RECORD EXTRACTS —
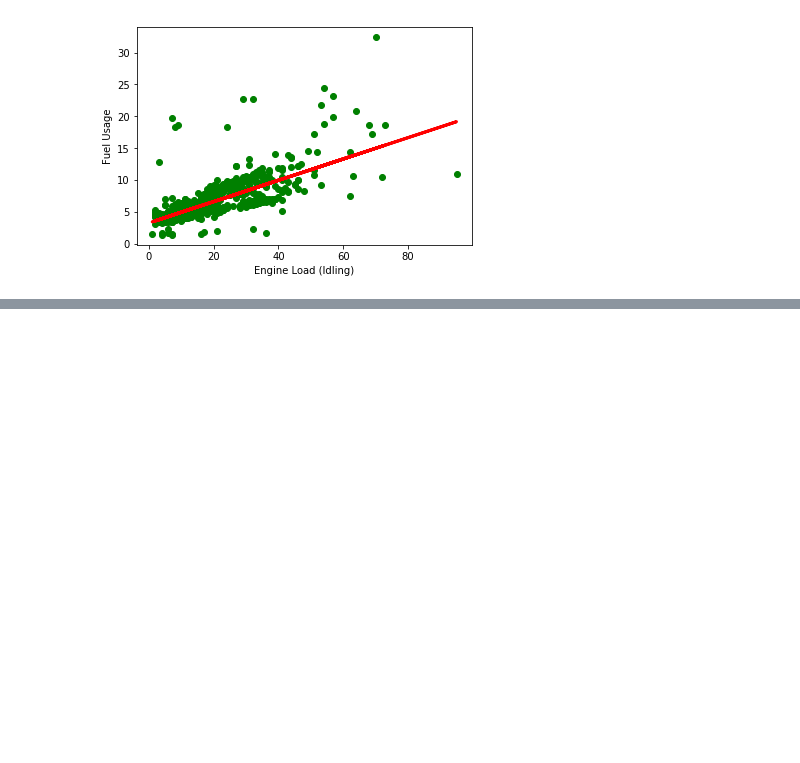
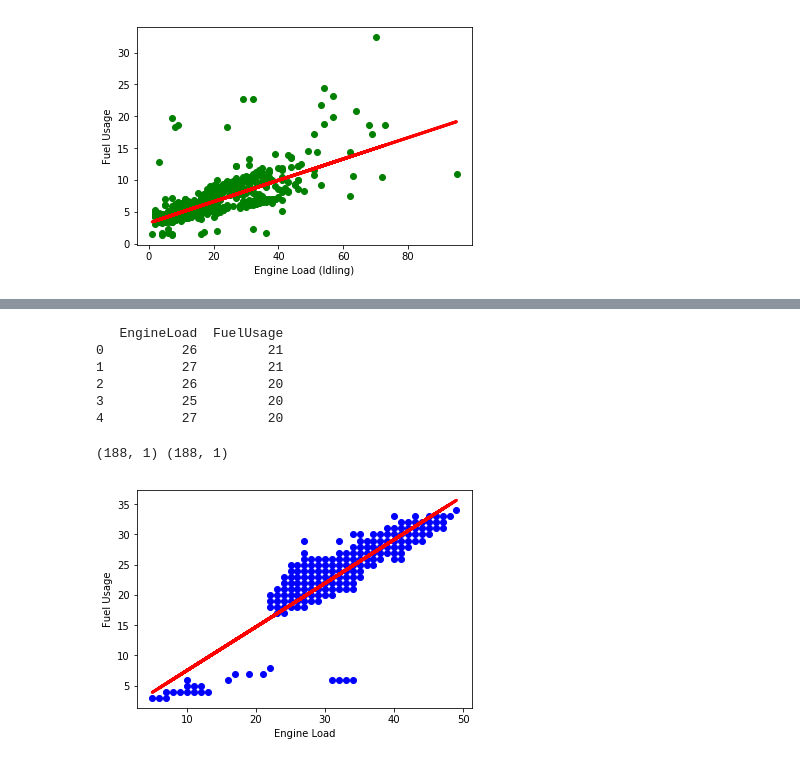
Before and after one commit to GauriShah/ConcertIoT, a Jupyter notebook: ElFuAnalysis.ipynb, the cells around one changed output, grey strips where cells are left out. Saved outputs shown, nothing was run; the diff lists cells and outputs as text; code cells hidden in the pictures; blank space fills up the shorter version.

```diff
--- a/ElFuAnalysis.ipynb
+++ b/ElFuAnalysis.ipynb
@@ -343,0 +385,6 @@ plt.show()
+# %%
+df_int['ElFu'] = df_int.apply(lambda row: ' '.join([str(int(val)) for val in row]), axis=1)
+# %%
+df_int1 = pd.DataFrame(np.array(np.array(df_int['ElFu'].value_counts().keys().values)), columns=['Values'])
+df_int1['Counts'] = df_int['ElFu'].value_counts().values
+print(df_int1.head())
@@ -343,0 +407,4 @@ plt.show()
+# %%
+df_int2 = df_int1.loc[df_int1['Counts'] >= 10]
+print(df_int2.info())
+print(df_int2.head())
@@ -343,0 +426,30 @@ plt.show()
+# %%
+df_int3 = df_int2['Values'].apply(lambda x: pd.Series(x.split(' ')))
+df_int3.columns =['EngineLoad', 'FuelUsage']
+df_int3.EngineLoad = df_int3.EngineLoad.astype(np.int64)
+df_int3.FuelUsage = df_int3.FuelUsage.astype(np.int64)
+print(df_int3.head())
+# %% [output]
+   EngineLoad  FuelUsage
+0          26         21
+1          27         21
+2          26         20
+3          25         20
+4          27         20
+# %%
+X4 = np.matrix(df_int3['EngineLoad'].values).T
+y4 = np.matrix(df_int3['FuelUsage'].values).T
+print(X4.shape, y4.shape)
+
+regr = linear_model.LinearRegression()
+regr.fit(X4, y4)
+
+plt.scatter(X4, y4, color='blue')
+plt.plot(X4, regr.predict(X4), color='red', linewidth=3)
+
+plt.xlabel('Engine Load')
+plt.ylabel('Fuel Usage')
+plt.show()
+# %% [output]
+(188, 1) (188, 1)
+[figure, added]
```
Also changed, not shown: parts of 14 cells of this notebook.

WHAT YOU WILL DO — Would you please copy all lines in the data that contain the word "print"?

RESULT OF THIS EXERCISE —
+print(df_int1.head())
+print(df_int2.info())
+print(df_int2.head())
+print(df_int3.head())
+print(X4.shape, y4.shape)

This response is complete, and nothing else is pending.